Saved data entries:
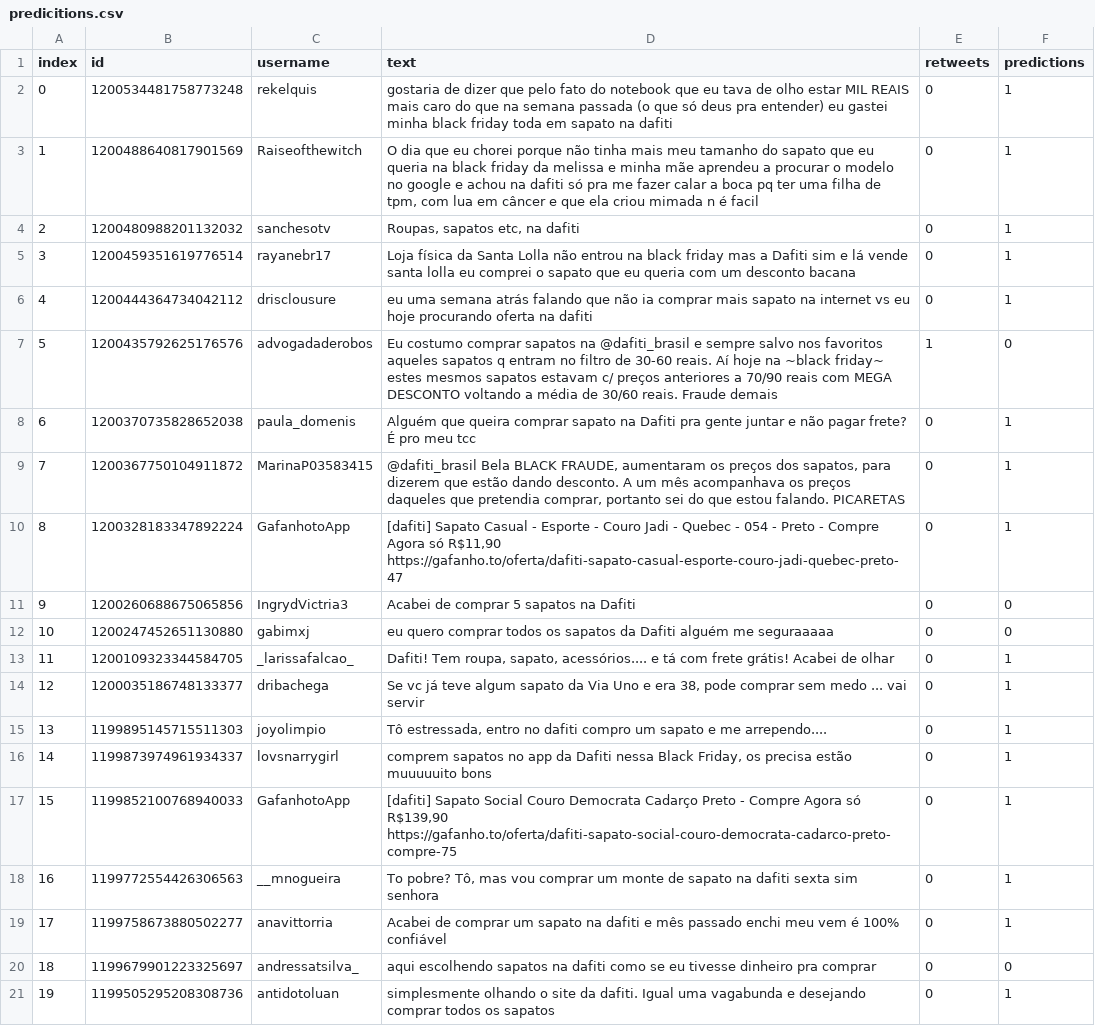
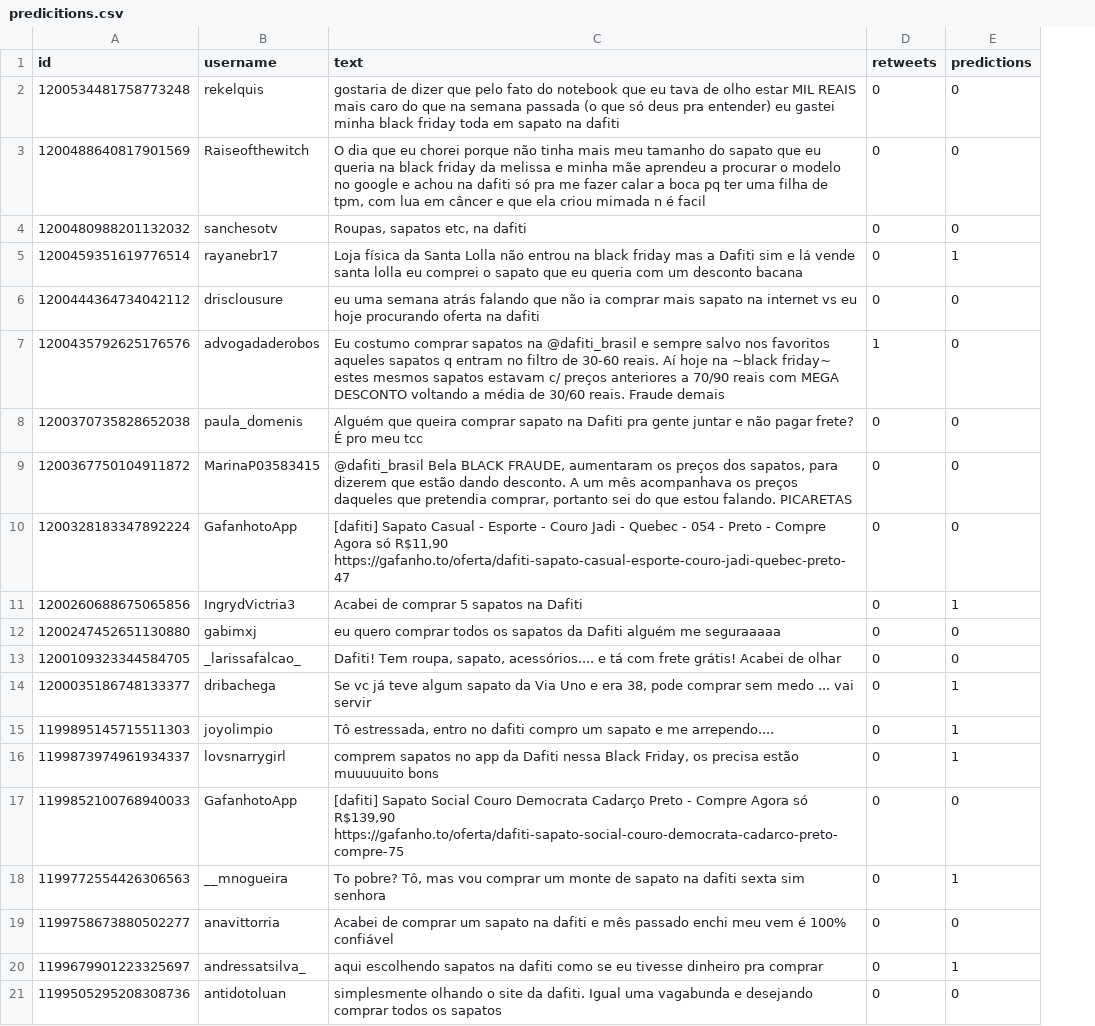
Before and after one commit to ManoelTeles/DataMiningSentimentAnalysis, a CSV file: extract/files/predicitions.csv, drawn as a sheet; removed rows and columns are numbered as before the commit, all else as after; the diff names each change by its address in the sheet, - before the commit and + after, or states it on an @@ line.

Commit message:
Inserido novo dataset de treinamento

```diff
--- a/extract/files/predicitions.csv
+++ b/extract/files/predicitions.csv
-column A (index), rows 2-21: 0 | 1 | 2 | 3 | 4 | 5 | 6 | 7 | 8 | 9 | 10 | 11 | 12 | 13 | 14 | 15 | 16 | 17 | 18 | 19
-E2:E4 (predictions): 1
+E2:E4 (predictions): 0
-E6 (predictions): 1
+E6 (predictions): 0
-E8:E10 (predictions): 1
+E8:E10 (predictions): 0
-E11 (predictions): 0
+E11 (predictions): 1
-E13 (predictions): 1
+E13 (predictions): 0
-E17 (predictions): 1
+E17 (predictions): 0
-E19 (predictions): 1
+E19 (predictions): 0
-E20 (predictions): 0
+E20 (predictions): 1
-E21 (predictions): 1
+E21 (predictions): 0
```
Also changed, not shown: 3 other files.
--
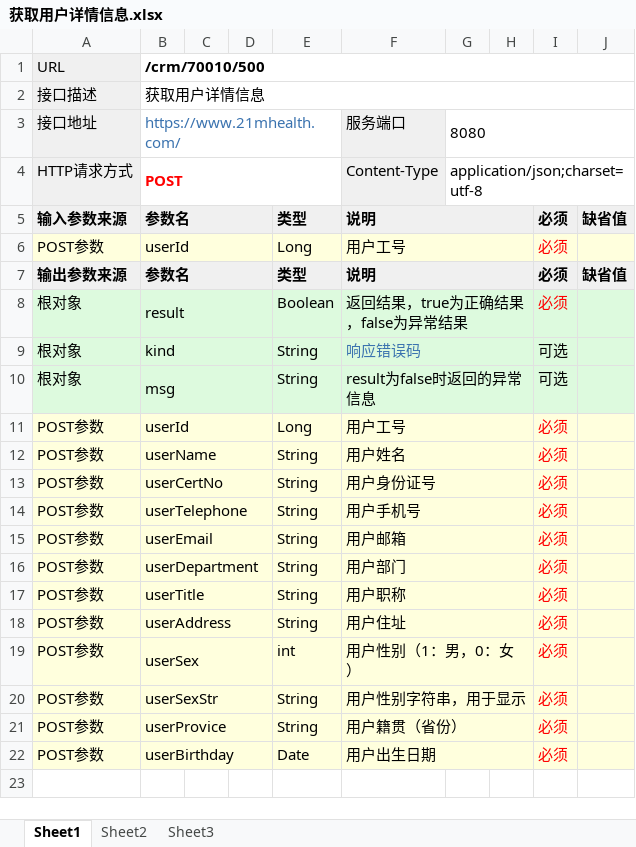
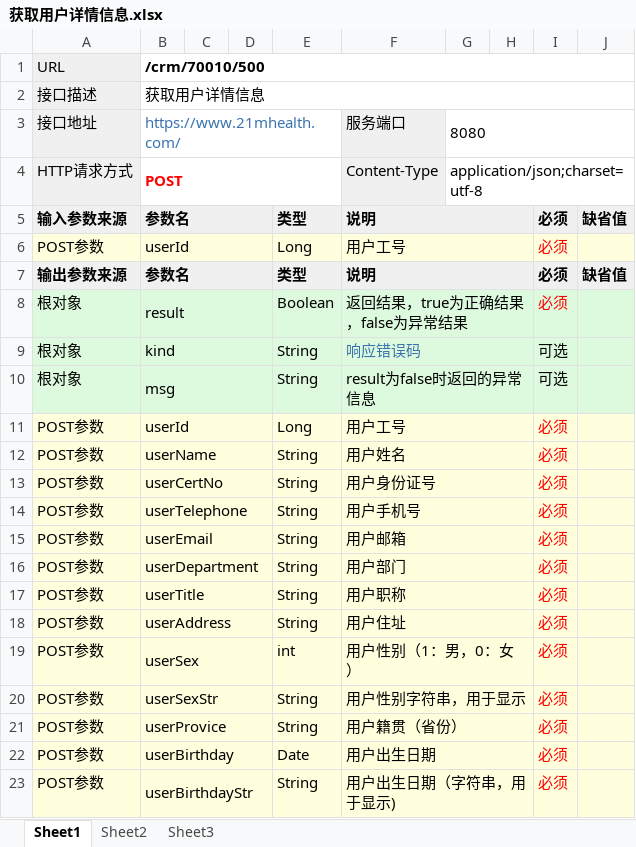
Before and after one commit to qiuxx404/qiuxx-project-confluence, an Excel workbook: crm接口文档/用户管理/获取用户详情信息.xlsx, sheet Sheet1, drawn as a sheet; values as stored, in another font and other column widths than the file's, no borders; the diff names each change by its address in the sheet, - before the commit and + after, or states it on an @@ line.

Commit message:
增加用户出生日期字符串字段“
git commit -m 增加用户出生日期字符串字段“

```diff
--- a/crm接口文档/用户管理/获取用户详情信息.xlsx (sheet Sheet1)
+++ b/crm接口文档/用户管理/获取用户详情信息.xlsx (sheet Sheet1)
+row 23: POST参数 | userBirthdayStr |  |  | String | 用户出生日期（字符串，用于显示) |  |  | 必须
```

Exercise directions: Which lines above contain the word "other"? Show each of them.

Reply to the task:
Also changed, not shown: 3 other files.
Before and after one commit to qiuxx404/qiuxx-project-confluence, an Excel workbook: crm接口文档/用户管理/获取用户详情信息.xlsx, sheet Sheet1, drawn as a sheet; values as stored, in another font and other column widths than the file's, no borders; the diff names each change by its address in the sheet, - before the commit and + after, or states it on an @@ line.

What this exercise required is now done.